**Try it**.
Below are the entries; count how many lines contain the word "edge" and reply with that number alone.

=== Begin Enclosure ===

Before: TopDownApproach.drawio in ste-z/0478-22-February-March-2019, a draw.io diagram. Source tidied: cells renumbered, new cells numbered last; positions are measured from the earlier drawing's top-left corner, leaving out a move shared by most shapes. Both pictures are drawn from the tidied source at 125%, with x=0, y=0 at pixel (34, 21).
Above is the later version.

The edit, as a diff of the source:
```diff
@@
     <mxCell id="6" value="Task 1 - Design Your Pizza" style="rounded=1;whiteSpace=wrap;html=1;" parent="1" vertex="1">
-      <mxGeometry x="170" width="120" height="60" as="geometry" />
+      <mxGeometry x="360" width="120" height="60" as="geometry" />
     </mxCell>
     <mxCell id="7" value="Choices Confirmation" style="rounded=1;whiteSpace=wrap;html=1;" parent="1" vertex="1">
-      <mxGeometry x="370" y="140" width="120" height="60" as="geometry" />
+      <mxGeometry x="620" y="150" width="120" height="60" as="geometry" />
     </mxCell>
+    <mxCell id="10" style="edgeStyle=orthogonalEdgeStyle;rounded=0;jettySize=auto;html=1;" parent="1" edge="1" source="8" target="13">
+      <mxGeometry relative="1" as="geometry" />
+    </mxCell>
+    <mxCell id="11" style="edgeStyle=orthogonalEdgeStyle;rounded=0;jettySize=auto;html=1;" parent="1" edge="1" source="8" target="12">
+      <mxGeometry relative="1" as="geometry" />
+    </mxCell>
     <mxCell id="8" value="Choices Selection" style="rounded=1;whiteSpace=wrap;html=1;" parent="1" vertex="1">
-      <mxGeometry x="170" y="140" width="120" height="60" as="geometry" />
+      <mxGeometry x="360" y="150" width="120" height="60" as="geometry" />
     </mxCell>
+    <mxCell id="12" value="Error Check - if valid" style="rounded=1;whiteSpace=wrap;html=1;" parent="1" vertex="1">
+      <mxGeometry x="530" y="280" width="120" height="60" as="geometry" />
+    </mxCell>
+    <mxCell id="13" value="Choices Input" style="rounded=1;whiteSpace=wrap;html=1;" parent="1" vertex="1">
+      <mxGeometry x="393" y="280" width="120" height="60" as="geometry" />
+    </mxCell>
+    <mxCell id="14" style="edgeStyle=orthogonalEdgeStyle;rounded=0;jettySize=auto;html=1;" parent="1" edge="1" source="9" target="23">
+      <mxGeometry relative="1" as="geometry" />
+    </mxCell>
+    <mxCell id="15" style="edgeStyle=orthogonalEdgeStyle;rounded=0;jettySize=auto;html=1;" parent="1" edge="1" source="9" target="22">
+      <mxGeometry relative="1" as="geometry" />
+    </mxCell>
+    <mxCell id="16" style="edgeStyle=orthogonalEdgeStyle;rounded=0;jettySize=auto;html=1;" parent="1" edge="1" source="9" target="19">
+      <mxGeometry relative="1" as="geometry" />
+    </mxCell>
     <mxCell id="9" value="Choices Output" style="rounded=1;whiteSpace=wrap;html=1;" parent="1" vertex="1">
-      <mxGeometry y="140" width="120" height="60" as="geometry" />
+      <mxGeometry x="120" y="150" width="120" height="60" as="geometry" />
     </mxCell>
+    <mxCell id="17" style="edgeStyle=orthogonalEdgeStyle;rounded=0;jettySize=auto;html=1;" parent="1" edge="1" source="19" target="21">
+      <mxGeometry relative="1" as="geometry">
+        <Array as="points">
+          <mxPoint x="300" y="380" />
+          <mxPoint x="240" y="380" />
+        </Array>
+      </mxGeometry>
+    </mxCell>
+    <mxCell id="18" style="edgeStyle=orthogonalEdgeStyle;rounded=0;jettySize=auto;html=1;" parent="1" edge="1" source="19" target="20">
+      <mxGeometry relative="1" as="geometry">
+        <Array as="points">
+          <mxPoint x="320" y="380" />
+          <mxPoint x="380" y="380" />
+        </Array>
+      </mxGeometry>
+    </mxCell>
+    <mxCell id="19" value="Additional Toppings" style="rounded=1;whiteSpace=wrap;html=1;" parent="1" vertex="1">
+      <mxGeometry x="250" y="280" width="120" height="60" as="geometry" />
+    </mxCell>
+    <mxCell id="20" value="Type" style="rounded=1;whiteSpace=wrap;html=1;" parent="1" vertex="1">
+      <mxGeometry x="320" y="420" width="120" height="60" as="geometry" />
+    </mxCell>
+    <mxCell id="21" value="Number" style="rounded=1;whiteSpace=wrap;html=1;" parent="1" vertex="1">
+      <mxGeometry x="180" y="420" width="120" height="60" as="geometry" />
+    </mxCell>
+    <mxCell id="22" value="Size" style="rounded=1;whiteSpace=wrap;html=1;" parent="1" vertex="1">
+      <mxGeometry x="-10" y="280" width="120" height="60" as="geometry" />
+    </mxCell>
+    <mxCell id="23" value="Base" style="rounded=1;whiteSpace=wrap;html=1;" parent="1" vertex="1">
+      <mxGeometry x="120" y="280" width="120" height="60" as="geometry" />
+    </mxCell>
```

=== End Enclosure ===

**Output below**.
7